Mark’s insight into what little his grandfather had revealed to him about his war service, to me their seemed to be adequate precedence for which the French would formerly acclaim a soldier’s individual bravery. Charles had endured conscription into a foreign (enemy) army, he had made his escape and evaded the enemy to return to France, was subsequently captured by the French, confined and interrogated as a spy, until finally exonerated and returned to war as a French soldier. Collectively, these are the sorts of circumstances that would be likely to warrant no lesser award than the Croix de Guerre. Judging by French awards made for lesser acts of bravery in the face of the enemy, it is very possible Charles’s Croix de Guerre with Bronze Star (the lowest level of recognition Charles would have received) may very well have been upgraded to a higher level by the addition of a Bronze Palm? Only a check of his French military records would be able to confirm this – not an easy task for a Kiwi!

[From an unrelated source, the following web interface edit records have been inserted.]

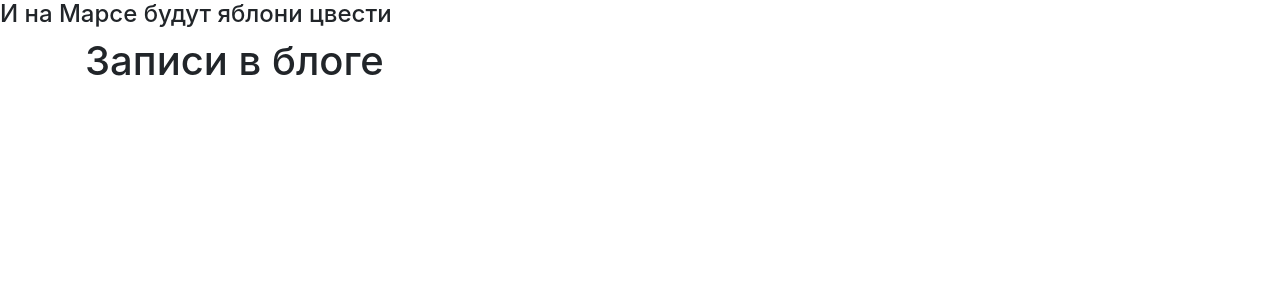
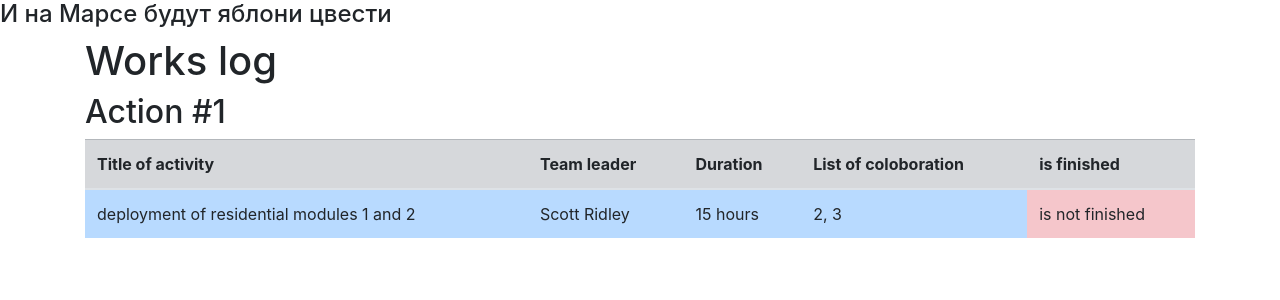
Before and after one commit to danilinkp/flask_MARS, a Flask app: page / in a window 1280 px wide. Shown: the part 72-372 px from the top of the page. Run offline with Flask 2, Linux system fonts and the light colour scheme; data comes from the database, SQL or seed files in the repository; parts of the project's set-up code (start-up, migrations or seed data) failed here and were passed over; some libraries are stand-ins or nearby versions.

Commit message:
Журнал работ

```diff
--- /dev/null
+++ b/db_request1.py
@@ -0,0 +1,6 @@
+global_init(input())
+db_sess = create_session()
+users = db_sess.query(User).filter(User.address == "module_1", User.speciality.notlike('%engineer%'),
+                                   User.speciality.notlike('%engineer%')).all()
+for user in users:
+    print(user.id)
--- a/main.py
+++ b/main.py
@@ -15,9 +15,9 @@ app.config['SECRET_KEY'] = 'yandexlyceum_secret_key'
 @app.route('/')
 @app.route('/index')
 def index():
-    # db_sess = db_session.create_session()
-    # news = db_sess.query(Jobs).filter(Jobs.is_private != True)
-    return render_template("index.html")
+    db_sess = db_session.create_session()
+    jobs = db_sess.query(Jobs).all()
+    return render_template("index.html", jobs=jobs)
 
 
 @app.route('/register', methods=['GET', 'POST'])
@@ -96,9 +96,9 @@ def user_add():
 
 def user_get():
     db_sess = db_session.create_session()
-    user = db_sess.query(User).filter(User.id == 1).first()
-    for news in user.news:
-        print(news.created_date)
+    jobs = db_sess.query(Jobs).all()
+    for job in jobs:
+        print(job.team_leader.surname, job.team_leader.name, job.work_size, job.is_finished)
 
 
 def jobs_add():
@@ -115,7 +115,7 @@ def jobs_add():
 
 if __name__ == '__main__':
     db_session.global_init("db/blogs.db")
-    user_add()
+    # user_add()
     # user_get()
-    jobs_add()
+    # jobs_add()
     app.run(port=8080, host='127.0.0.1')
--- a/templates/index.html
+++ b/templates/index.html
@@ -1,16 +1,32 @@
 {% extends "base.html" %}
 
 {% block content %}
-<h1>Записи в блоге</h1>
-{% for item in news%}
-<div class="col-md6 border rounded">
-    <h2>{{item.title}}</h2>
-    <div>
-        {{item.content}}
-    </div>
-    <div>
-        Автор - {{item.user.name}}, Дата написания - {{item.created_date}}
-    </div>
-</div>
+<h1>Works log</h1>
+{% for item in jobs %}
+<h2>Action #{{item.id}}</h2>
+<table class="table">
+  <thead>
+    <tr class="table-secondary">
+      <th scope="col">Title of activity</th>
+      <th scope="col">Team leader</th>
+      <th scope="col">Duration</th>
+      <th scope="col">List of coloboration</th>
+      <th scope="col">is finished</th>
+    </tr>
+  </thead>
+  <tbody>
+    <tr>
+      <td class="table-primary">{{item.job}}</td>
+      <td class="table-primary">{{item.team_leader.surname}} {{item.team_leader.name}}</td>
+      <td class="table-primary">{{item.work_size}} hours</td>
+      <td class="table-primary">{{item.collaborators}}</td>
+      {% if item.is_finished == False %}
+        <td class="table-danger">is not finished</td>
+      {% else %}
+        <td class="table-success">finished</td>
+      {% endif %}
+    </tr>
+  </tbody>
+</table>
 {% endfor %}
 {% endblock %}
```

John and Mona Forbes had a family of five – Catherine Sarah (deceased at 6mths), Mark Charles, Emma Katy, Claire and one other daughter. It was Emma who provided me some inkling of her father’s employment: “I understand that our father, John Graham Forbes, dropped his studies at 15 and went to join the war because he wanted to work on the trains. He did indeed serve in Italy on the Adriatic coast.” Mark was also able to added of his father: “He worked on radar in the RAF and after he was demobbed at end of the war, he was contracted to work on military electronics with Marconi and Plessey. This information at least gave a degree of certainty as to who the WW2 medals had belonged to.

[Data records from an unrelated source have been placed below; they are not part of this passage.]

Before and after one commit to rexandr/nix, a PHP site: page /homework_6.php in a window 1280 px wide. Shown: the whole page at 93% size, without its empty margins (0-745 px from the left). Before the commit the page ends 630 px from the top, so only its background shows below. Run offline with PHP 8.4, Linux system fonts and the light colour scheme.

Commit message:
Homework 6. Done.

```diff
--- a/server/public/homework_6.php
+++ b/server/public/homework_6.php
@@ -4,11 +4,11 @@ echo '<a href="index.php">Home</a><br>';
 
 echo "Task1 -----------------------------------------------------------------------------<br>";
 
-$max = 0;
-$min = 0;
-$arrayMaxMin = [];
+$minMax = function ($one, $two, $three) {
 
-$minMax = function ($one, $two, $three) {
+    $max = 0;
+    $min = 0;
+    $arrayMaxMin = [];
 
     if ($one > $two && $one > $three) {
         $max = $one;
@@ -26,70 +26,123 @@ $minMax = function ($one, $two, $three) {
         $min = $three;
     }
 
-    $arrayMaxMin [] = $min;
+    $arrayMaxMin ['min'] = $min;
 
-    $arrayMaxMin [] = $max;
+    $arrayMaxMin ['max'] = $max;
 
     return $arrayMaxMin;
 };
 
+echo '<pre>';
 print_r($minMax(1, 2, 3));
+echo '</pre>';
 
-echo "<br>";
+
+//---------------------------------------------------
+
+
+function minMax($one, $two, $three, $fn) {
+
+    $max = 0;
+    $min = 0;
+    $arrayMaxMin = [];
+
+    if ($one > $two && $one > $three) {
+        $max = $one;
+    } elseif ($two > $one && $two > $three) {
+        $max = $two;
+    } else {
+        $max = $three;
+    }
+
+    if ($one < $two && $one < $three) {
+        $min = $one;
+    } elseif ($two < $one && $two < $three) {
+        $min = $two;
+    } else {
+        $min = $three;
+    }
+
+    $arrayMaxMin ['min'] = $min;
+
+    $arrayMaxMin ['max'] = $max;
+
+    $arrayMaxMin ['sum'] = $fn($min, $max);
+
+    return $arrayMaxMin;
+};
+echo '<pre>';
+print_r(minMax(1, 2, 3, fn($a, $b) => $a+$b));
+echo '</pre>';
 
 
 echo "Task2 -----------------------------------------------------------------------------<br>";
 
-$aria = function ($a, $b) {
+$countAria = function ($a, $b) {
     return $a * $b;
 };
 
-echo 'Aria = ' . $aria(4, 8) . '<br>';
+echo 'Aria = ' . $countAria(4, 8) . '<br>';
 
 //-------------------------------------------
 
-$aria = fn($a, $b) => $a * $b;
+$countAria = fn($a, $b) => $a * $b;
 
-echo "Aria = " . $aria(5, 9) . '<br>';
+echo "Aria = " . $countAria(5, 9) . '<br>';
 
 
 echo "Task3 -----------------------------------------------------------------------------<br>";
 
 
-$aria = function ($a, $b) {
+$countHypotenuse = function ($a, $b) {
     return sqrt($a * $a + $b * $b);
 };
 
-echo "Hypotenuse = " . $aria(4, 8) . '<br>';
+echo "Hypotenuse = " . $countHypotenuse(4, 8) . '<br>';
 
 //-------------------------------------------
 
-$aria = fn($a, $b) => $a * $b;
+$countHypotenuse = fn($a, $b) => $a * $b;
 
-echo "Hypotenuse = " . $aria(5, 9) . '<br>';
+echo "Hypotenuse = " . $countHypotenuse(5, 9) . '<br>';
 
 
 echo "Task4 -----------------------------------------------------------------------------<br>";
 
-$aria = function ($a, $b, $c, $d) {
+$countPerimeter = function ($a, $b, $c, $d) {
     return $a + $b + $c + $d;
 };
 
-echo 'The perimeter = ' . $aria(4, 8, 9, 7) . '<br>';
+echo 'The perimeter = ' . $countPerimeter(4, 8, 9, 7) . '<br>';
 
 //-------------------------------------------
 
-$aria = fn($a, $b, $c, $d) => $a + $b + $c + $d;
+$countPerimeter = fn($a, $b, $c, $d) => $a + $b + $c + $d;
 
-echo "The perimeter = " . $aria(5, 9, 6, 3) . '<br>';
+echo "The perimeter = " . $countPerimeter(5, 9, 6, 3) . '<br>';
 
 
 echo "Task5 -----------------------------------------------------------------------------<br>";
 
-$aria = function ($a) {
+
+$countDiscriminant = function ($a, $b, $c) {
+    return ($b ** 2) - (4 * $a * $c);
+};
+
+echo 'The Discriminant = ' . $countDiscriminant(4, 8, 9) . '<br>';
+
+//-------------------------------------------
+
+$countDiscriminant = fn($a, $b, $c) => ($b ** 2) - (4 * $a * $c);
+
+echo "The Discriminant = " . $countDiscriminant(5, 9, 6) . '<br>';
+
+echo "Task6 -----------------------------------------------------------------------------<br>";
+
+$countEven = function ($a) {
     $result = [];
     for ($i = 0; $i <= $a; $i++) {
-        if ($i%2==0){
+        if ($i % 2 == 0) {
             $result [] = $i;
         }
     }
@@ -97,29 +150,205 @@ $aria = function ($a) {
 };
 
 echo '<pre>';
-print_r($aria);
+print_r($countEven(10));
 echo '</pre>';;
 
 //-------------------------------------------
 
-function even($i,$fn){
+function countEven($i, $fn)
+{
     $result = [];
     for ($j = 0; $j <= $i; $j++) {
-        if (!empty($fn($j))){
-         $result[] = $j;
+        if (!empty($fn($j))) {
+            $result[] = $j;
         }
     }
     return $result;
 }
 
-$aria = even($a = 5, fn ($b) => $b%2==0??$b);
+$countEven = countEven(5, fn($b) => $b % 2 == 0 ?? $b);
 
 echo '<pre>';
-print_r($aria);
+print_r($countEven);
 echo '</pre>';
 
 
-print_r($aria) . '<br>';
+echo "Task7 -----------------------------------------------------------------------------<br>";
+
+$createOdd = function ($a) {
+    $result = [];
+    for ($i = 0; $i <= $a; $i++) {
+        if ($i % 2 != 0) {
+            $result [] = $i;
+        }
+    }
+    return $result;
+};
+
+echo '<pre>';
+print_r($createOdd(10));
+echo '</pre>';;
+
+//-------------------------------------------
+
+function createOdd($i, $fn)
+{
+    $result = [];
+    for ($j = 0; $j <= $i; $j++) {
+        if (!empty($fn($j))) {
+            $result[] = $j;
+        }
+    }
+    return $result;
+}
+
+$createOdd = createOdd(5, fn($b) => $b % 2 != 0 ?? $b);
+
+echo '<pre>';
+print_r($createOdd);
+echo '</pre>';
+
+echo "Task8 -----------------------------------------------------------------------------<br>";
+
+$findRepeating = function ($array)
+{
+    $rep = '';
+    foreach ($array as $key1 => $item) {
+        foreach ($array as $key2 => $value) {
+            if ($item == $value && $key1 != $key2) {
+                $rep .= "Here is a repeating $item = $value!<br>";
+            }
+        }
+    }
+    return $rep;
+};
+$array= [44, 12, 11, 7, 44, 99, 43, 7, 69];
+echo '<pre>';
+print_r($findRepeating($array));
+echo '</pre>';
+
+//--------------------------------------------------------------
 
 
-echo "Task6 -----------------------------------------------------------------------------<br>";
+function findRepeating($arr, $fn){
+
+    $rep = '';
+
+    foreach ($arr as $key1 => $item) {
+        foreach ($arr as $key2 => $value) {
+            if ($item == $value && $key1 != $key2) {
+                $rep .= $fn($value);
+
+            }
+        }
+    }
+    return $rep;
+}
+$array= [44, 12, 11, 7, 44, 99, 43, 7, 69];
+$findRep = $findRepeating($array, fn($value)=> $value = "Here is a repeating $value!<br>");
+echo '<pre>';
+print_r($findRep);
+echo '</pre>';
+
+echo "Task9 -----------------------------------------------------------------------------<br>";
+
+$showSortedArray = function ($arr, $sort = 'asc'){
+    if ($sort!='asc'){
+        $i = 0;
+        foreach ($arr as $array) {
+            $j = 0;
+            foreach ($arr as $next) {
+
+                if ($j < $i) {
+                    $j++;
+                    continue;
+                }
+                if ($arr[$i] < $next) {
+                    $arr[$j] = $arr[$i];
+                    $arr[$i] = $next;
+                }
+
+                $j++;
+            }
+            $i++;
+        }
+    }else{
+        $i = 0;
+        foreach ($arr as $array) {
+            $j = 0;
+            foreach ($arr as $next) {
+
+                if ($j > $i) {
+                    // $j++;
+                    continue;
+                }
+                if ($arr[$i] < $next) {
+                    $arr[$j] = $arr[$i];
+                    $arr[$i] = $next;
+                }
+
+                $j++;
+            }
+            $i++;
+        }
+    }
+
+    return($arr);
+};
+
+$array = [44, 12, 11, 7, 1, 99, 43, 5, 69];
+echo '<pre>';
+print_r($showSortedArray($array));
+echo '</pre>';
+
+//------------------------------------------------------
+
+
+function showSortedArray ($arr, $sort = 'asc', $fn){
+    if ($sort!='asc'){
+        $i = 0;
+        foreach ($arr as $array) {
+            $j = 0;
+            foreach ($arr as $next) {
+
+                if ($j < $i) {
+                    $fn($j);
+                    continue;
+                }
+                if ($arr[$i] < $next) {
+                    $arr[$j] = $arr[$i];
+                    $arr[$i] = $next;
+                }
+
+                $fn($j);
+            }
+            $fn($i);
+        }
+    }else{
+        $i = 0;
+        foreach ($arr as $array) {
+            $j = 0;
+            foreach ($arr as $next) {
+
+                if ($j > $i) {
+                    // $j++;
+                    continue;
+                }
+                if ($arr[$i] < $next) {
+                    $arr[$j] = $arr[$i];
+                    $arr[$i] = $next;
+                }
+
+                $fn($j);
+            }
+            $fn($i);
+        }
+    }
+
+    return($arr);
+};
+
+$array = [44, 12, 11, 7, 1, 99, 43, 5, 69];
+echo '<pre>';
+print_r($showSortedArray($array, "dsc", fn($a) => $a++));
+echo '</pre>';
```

Arthur and Bertha’s third and last child was Murray Kemball Forbes (1926-1982). Murray, like his grandfather and uncle’s before him, carried on the Forbes tradition by making his career in practising law. Murray married Eton born June HOFFMAN (1926-1991) in Sep 1953 and together had one daughter. Murray and June made their home in Solihull South, West Midlands.
The end is nigh …

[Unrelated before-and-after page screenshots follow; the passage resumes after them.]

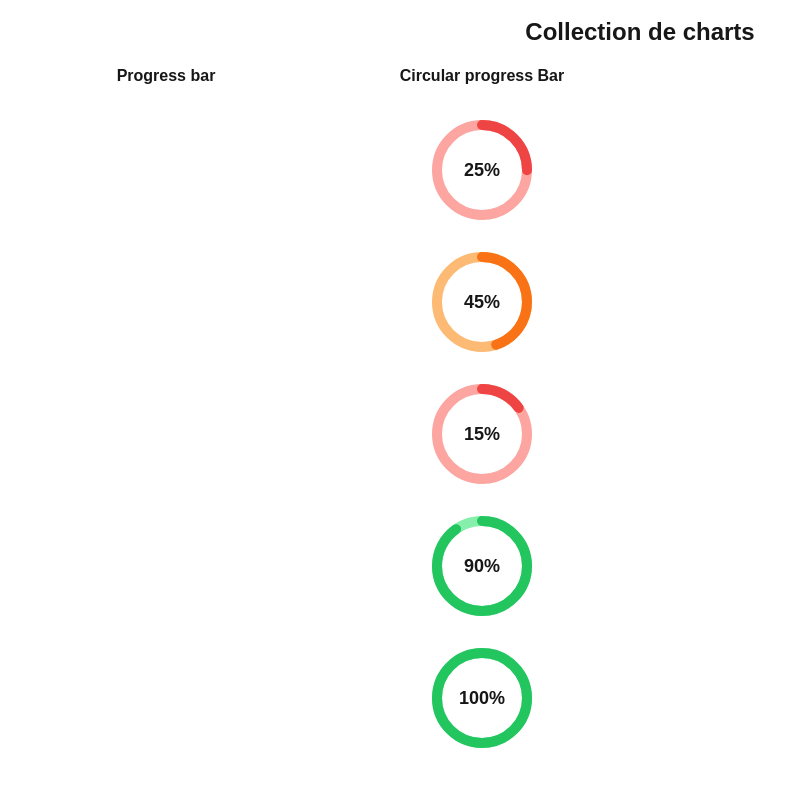
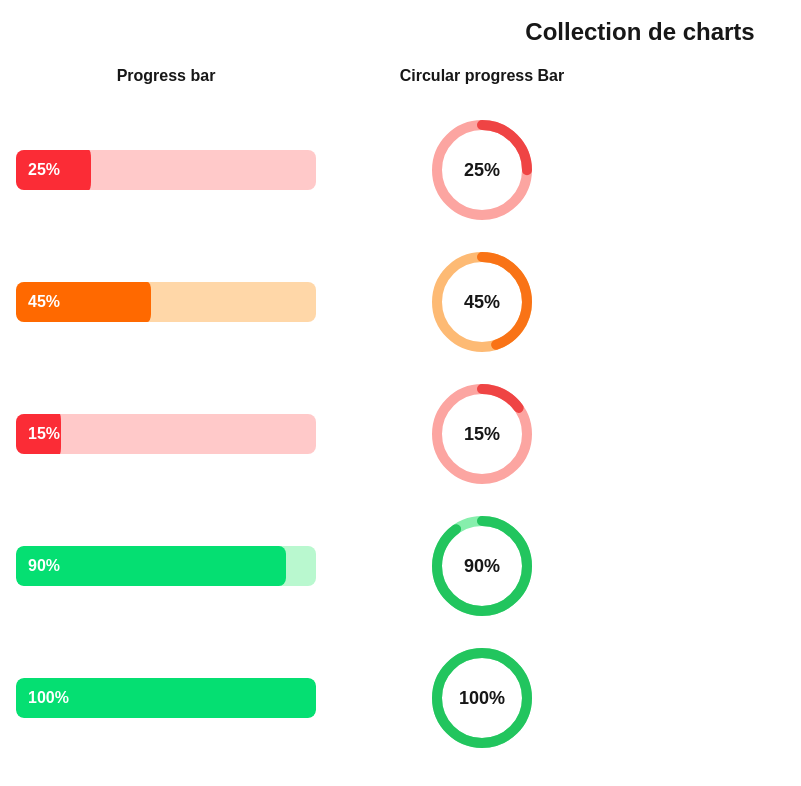
Before and after one commit to arthur-vera/sandbox, a Next.js app: page /charts-list in a window 1280 px wide. Shown: the top 786 px of the page, without its empty margins (0-801 px from the left). Built offline with nearby package versions, Linux system fonts and the light colour scheme.

Commit message:
fix progress bar

```diff
--- a/app/components/Feedback/Charts/Charts.tsx
+++ b/app/components/Feedback/Charts/Charts.tsx
@@ -19,7 +19,7 @@ const Charts = () => {
       </div>
       {data.map((item) => (
         <div key={item.id} className="grid grid-cols-4 gap-4 mb-8 items-center">
-          <div className="flex items-center justify-center">
+          <div className="relative ">
             <ProgressBar percentage={item.percentage} />
           </div>
           <div className="flex items-center justify-center">
```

I emailed Mark Forbes again with the conclusion of my research and as I was going to Christchurch arranged to meet and hand over the medals. Mark and I met at a Shirley cafe and enjoyed a very pleasant cup of coffee after reuniting him with the medals he never expected to see again.
Many thanks to Bill Jump for placing his faith in MRNZ to have these medals reunited. A lengthy case and certainly not one I thought for one moment would be concluded in my own home town. A good result where even the seemingly daunting aspects of researching non-New Zealand soldiers can be overcome with persistence – and the odd stroke of luck. Whew, on to the next case.
The reunited medal tally is now 351.